- [WORK REQUEST]
Entries follow. Return each line that contains the word "manage".

- [LISTED ENTRIES]
########
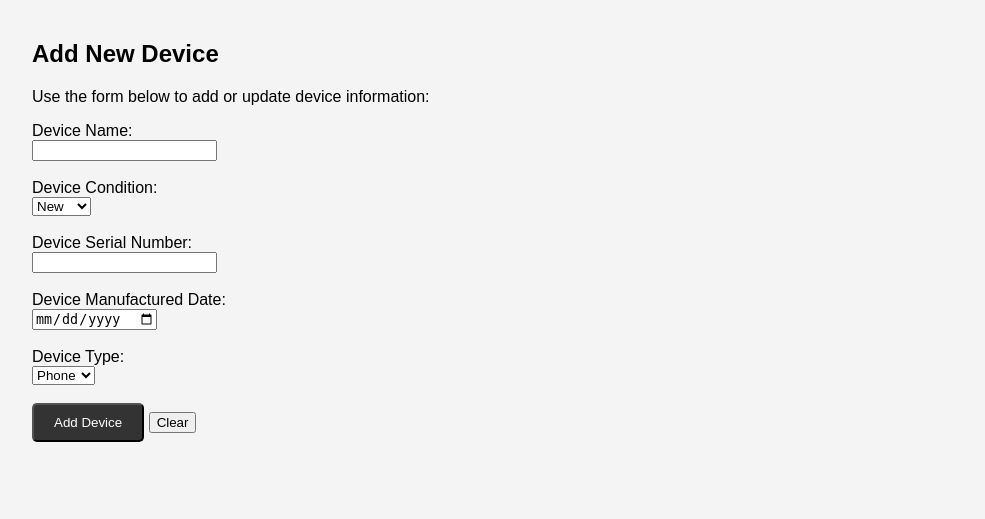
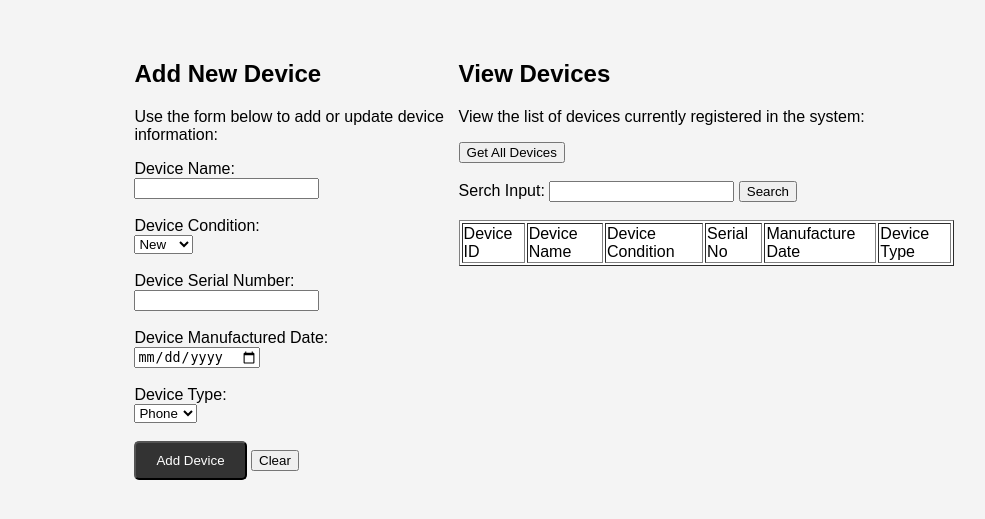
Before and after one commit to nishshanka123/B9IS123_2324_TMD2_20024471_Nishshanka, a Flask app: page /manage-devices in a window 1280 px wide. Shown: the part 138-657 px from the top of the page, without its empty margins (96-1081 px from the left). Run offline with Flask 3, Linux system fonts and the light colour scheme; parts of the project's set-up code (start-up, migrations or seed data) failed here and were passed over.

Commit message:
Resolve UI changes

```diff
--- a/flaskr/templates/manage-devices.html
+++ b/flaskr/templates/manage-devices.html
@@ -6,6 +6,7 @@
 {% endblock %}
 
 {% block page_content_1 %}
+<div class="container">
     <div class="sub-card1">
         <h2 id="formTitle">Add New Device</h2>
         <p>Use the form below to add or update device information:</p>
@@ -34,9 +35,7 @@
             <button type="button" onclick="addDevice()">Clear</button>
         </form>
     </div>
-{% endblock %}
 
-{% block page_content_2 %}
     <div class="sub-card1">
         <h2>View Devices</h2>
         <p>View the list of devices currently registered in the system:</p>
@@ -53,4 +52,6 @@
     <div id="popupMessage" class="popup">
         <span id="messageText"></span>
     </div>
+</div>
+
 {% endblock %}
```
Lines whose indentation alone changed are shown as unchanged.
########
- [PROBLEM SOLUTION]
Before and after one commit to nishshanka123/B9IS123_2324_TMD2_20024471_Nishshanka, a Flask app: page /manage-devices in a window 1280 px wide. Shown: the part 138-657 px from the top of the page, without its empty margins (96-1081 px from the left). Run offline with Flask 3, Linux system fonts and the light colour scheme; parts of the project's set-up code (start-up, migrations or seed data) failed here and were passed over.
--- a/flaskr/templates/manage-devices.html
+++ b/flaskr/templates/manage-devices.html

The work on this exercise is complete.